Remember yesterday’s gripping narrative of my flighty salad-bar beef and the ensuing chase? And how all was well in the end?
That’s what I thought until just around dinner time, when the supposedly fenced-in cows came to dinner as we were sitting down on our deck.
And I don’t mean on a plate.
Now remember, my husband’s out of town.
At first I couldn’t figure out how the heck they got out for the third time in one day.
Oh, and my three-year-old son began to cry hysterically when a cow stopped to taste the lawn decoration-type thing he made out of colored paper and tape.
“Take it away from the cow, mommy, take it away from the cow!” he kept screaming, trying to get me to save his precious artifact from the beast’s clenched jaws.
Now I love my son and all, but I had to explain to him that I wasn’t gonna do it. And so he wailed:
“MOMMY! I WANT TO EAT THOSE COWS! LET’S EAT THOSE COWS!”
Translation: “Let’s kill them and eat them so they don’t steal our stuff anymore!”
Don’t worry son, you’ll get your revenge. Don’t you know it’s the dish best served cold? Or, in this case, hot.
Anyhow, because it was right around my kids’ bedtime and about to get dark, I decided I would let the cows be for the night and deal with the problem in the morning – they couldn’t really leave the farm anyhow, which was fenced all the way around.
All evening I listened to the steers wandering in the yard like ghosts of people who left some business unfinished between my garden and deck. Eventually, though, I realized that I had forgotten to fence off a remote section of the pasture, thereby unwittingly allowing them to escape.
It wasn’t their fault, after all! They just wanted to go on a field trip and saw a way.
I am a fine example of a farmer’s wife, I know!
Don’t hire me.
I mean, don’t marry me if you’re a farmer.
Actually, that’s not really possible anyway, so nevermind.
On the upside, I had guard cows in my yard all night: big and scary!
Thankfully, once I figured out what the problem was, same friend agreed to come out and help me tackle the situation for good in the am, while my mother-in-law was here watching my three kids.
It’s so wonderful to have family and friends.
It’s what my husband calls “social capital.”
Oh, and you shouda seen me using the end of my bright-yellow broom for poking the cows to make them move into where I wanted them to go. I’ll give you a moment to imagine it.
Now, do I look like a cowgirl to you?
Nevermind, don’t answer that.
But what a relief to finally have them back in!
My yard no longer resembles a Marc Chagall painting, with cow faces in all the wrong places.
The cowpies can now return to the earth.
The children can roam freely.
Oh, and I highly recommend chasing livestock as a way of getting high legally!
I wish I could have tackled the situation like a normal person from the beginning, but sometimes I can be really, really slow.
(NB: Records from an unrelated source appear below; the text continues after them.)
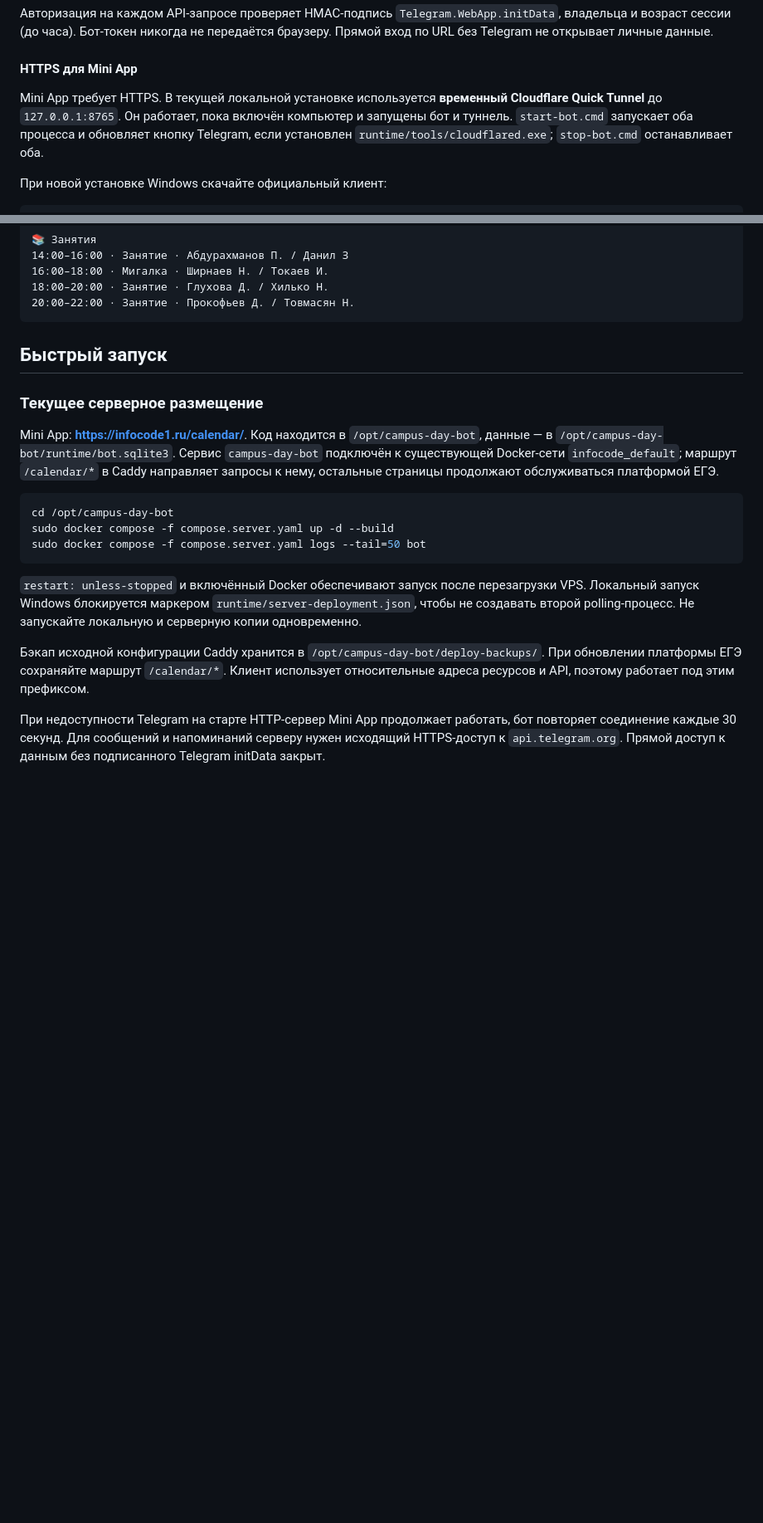
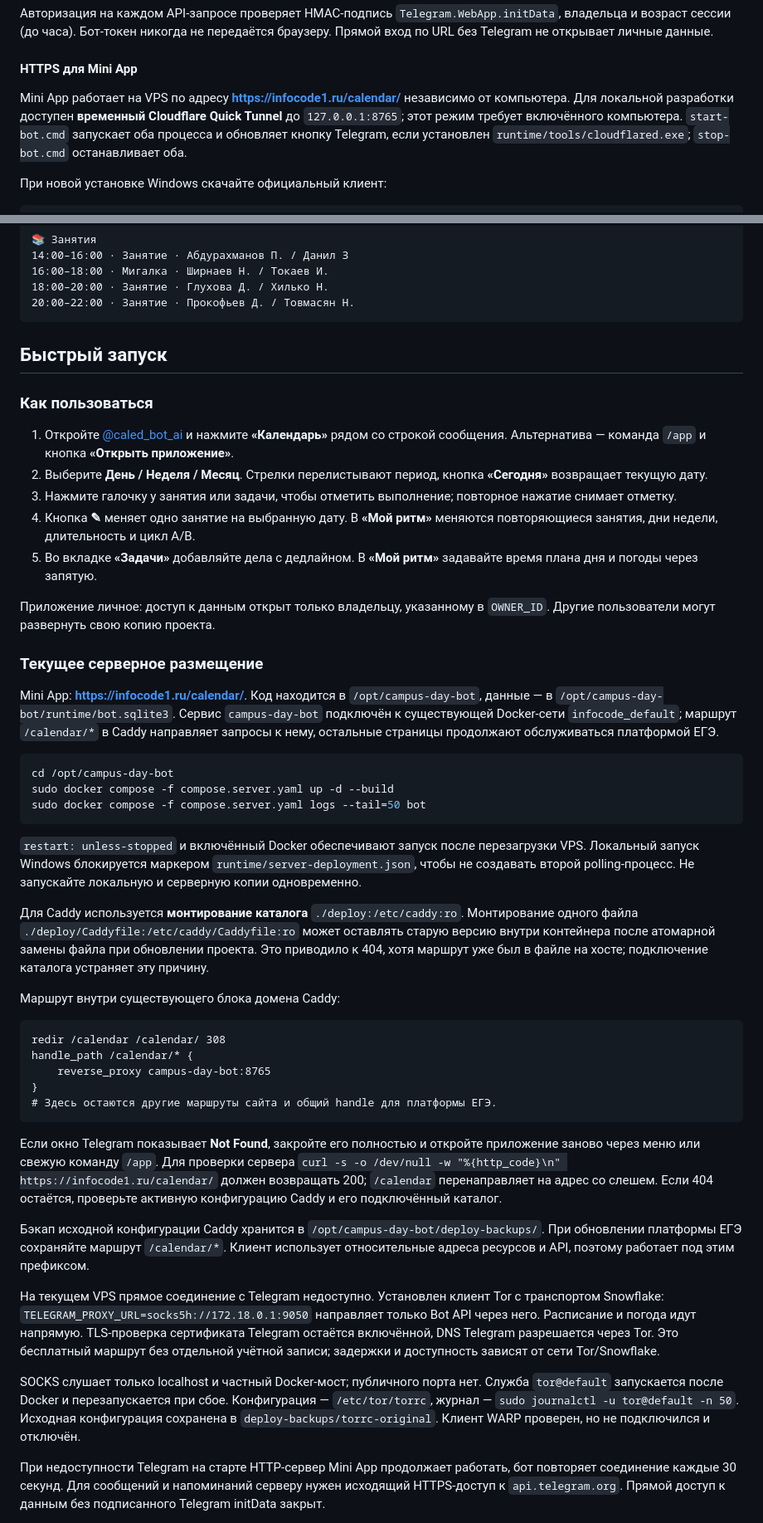
Before and after one commit to MrFerrumL/Days_calendar, a Markdown page: README.md, 2 parts joined by grey strips. Shown: that part at 83% size. GitHub-like rendering; blank space fills up the shorter version.

````diff
--- a/README.md
+++ b/README.md
@@ -159,7 +166,7 @@ flowchart LR
 
 #### HTTPS для Mini App
 
-Mini App требует HTTPS. В текущей локальной установке используется **временный Cloudflare Quick Tunnel** до `127.0.0.1:8765`. Он работает, пока включён компьютер и запущены бот и туннель. `start-bot.cmd` запускает оба процесса и обновляет кнопку Telegram, если установлен `runtime/tools/cloudflared.exe`; `stop-bot.cmd` останавливает оба.
+Mini App работает на VPS по адресу **https://infocode1.ru/calendar/** независимо от компьютера. Для локальной разработки доступен **временный Cloudflare Quick Tunnel** до `127.0.0.1:8765`; этот режим требует включённого компьютера. `start-bot.cmd` запускает оба процесса и обновляет кнопку Telegram, если установлен `runtime/tools/cloudflared.exe`; `stop-bot.cmd` останавливает оба.
 
 При новой установке Windows скачайте официальный клиент:
 
@@ -207,6 +214,16 @@ Invoke-WebRequest https://github.com/cloudflare/cloudflared/releases/latest/down
 
 ## Быстрый запуск
 
+### Как пользоваться
+
+1. Откройте [@caled_bot_ai](https://t.me/caled_bot_ai) и нажмите **«Календарь»** рядом со строкой сообщения. Альтернатива — команда `/app` и кнопка **«Открыть приложение»**.
+2. Выберите **День / Неделя / Месяц**. Стрелки перелистывают период, кнопка **«Сегодня»** возвращает текущую дату.
+3. Нажмите галочку у занятия или задачи, чтобы отметить выполнение; повторное нажатие снимает отметку.
+4. Кнопка **✎** меняет одно занятие на выбранную дату. В **«Мой ритм»** меняются повторяющиеся занятия, дни недели, длительность и цикл A/B.
+5. Во вкладке **«Задачи»** добавляйте дела с дедлайном. В **«Мой ритм»** задавайте время плана дня и погоды через запятую.
+
+Приложение личное: доступ к данным открыт только владельцу, указанному в `OWNER_ID`. Другие пользователи могут развернуть свою копию проекта.
+
 ### Текущее серверное размещение
 
 Mini App: **https://infocode1.ru/calendar/**. Код находится в `/opt/campus-day-bot`, данные — в `/opt/campus-day-bot/runtime/bot.sqlite3`. Сервис `campus-day-bot` подключён к существующей Docker-сети `infocode_default`; маршрут `/calendar/*` в Caddy направляет запросы к нему, остальные страницы продолжают обслуживаться платформой ЕГЭ.
@@ -219,7 +236,25 @@ sudo docker compose -f compose.server.yaml logs --tail=50 bot
 
 `restart: unless-stopped` и включённый Docker обеспечивают запуск после перезагрузки VPS. Локальный запуск Windows блокируется маркером `runtime/server-deployment.json`, чтобы не создавать второй polling-процесс. Не запускайте локальную и серверную копии одновременно.
 
+Для Caddy используется **монтирование каталога** `./deploy:/etc/caddy:ro`. Монтирование одного файла `./deploy/Caddyfile:/etc/caddy/Caddyfile:ro` может оставлять старую версию внутри контейнера после атомарной замены файла при обновлении проекта. Это приводило к 404, хотя маршрут уже был в файле на хосте; подключение каталога устраняет эту причину.
+
+Маршрут внутри существующего блока домена Caddy:
+
+```caddyfile
+redir /calendar /calendar/ 308
+handle_path /calendar/* {
+    reverse_proxy campus-day-bot:8765
+}
+# Здесь остаются другие маршруты сайта и общий handle для платформы ЕГЭ.
+```
+
+Если окно Telegram показывает **Not Found**, закройте его полностью и откройте приложение заново через меню или свежую команду `/app`. Для проверки сервера `curl -s -o /dev/null -w "%{http_code}\n" https://infocode1.ru/calendar/` должен возвращать 200; `/calendar` перенаправляет на адрес со слешем. Если 404 остаётся, проверьте активную конфигурацию Caddy и его подключённый каталог.
+
 Бэкап исходной конфигурации Caddy хранится в `/opt/campus-day-bot/deploy-backups/`. При обновлении платформы ЕГЭ сохраняйте маршрут `/calendar/*`. Клиент использует относительные адреса ресурсов и API, поэтому работает под этим префиксом.
+
+На текущем VPS прямое соединение с Telegram недоступно. Установлен клиент Tor с транспортом Snowflake: `TELEGRAM_PROXY_URL=socks5h://172.18.0.1:9050` направляет только Bot API через него. Расписание и погода идут напрямую. TLS-проверка сертификата Telegram остаётся включённой, DNS Telegram разрешается через Tor. Это бесплатный маршрут без отдельной учётной записи; задержки и доступность зависят от сети Tor/Snowflake.
+
+SOCKS слушает только localhost и частный Docker-мост; публичного порта нет. Служба `tor@default` запускается после Docker и перезапускается при сбое. Конфигурация — `/etc/tor/torrc`, журнал — `sudo journalctl -u tor@default -n 50`. Исходная конфигурация сохранена в `deploy-backups/torrc-original`. Клиент WARP проверен, но не подключился и отключён.
 
 При недоступности Telegram на старте HTTP-сервер Mini App продолжает работать, бот повторяет соединение каждые 30 секунд. Для сообщений и напоминаний серверу нужен исходящий HTTPS-доступ к `api.telegram.org`. Прямой доступ к данным без подписанного Telegram initData закрыт.
 
````
Also changed, not shown: other parts of README.md (+10 -3 lines), THIRD_PARTY.md (+5 -0 lines), docs/screenshots/edit-rule.jpg (added), docs/screenshots/week.jpg (added), 4 other files.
Still, I am glad my kids could witness the whole debacle – it’s just as useful when they watch us struggle and succeed.